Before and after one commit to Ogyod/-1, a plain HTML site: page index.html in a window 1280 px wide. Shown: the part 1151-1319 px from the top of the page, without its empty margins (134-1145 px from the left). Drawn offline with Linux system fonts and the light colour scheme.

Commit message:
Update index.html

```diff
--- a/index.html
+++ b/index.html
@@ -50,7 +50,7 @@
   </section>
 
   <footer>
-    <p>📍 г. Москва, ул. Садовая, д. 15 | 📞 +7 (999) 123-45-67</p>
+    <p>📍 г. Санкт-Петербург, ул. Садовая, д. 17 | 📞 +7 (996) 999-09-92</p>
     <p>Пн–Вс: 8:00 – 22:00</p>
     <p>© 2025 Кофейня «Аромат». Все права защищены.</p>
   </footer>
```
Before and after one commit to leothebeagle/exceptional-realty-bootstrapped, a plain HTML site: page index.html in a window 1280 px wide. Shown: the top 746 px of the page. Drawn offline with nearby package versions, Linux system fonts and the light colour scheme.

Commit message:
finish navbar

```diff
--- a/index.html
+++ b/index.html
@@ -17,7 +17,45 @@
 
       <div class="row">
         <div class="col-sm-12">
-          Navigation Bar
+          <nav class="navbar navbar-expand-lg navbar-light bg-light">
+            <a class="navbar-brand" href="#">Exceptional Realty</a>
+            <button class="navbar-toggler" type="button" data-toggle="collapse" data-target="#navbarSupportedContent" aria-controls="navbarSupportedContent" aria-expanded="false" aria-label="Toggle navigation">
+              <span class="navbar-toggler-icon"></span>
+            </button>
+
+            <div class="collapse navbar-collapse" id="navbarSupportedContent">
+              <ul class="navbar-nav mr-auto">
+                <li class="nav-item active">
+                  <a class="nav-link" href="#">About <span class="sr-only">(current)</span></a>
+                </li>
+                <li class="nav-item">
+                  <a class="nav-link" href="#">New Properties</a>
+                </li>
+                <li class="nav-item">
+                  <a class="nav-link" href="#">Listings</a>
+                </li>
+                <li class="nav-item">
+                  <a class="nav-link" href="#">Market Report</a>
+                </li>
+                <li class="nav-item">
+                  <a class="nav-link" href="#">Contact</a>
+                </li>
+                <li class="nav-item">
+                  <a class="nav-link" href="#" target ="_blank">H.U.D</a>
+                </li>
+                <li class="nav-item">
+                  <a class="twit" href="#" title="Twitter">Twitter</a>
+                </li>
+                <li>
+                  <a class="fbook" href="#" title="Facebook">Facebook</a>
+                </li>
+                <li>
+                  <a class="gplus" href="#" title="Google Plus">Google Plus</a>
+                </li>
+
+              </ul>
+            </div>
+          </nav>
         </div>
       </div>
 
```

What you have to do.
What is wanted is a copy of every line in the listing that includes the word "link".

Answer to the problem.
+                  <a class="nav-link" href="#">About <span class="sr-only">(current)</span></a>
+                  <a class="nav-link" href="#">New Properties</a>
+                  <a class="nav-link" href="#">Listings</a>
+                  <a class="nav-link" href="#">Market Report</a>
+                  <a class="nav-link" href="#">Contact</a>
+                  <a class="nav-link" href="#" target ="_blank">H.U.D</a>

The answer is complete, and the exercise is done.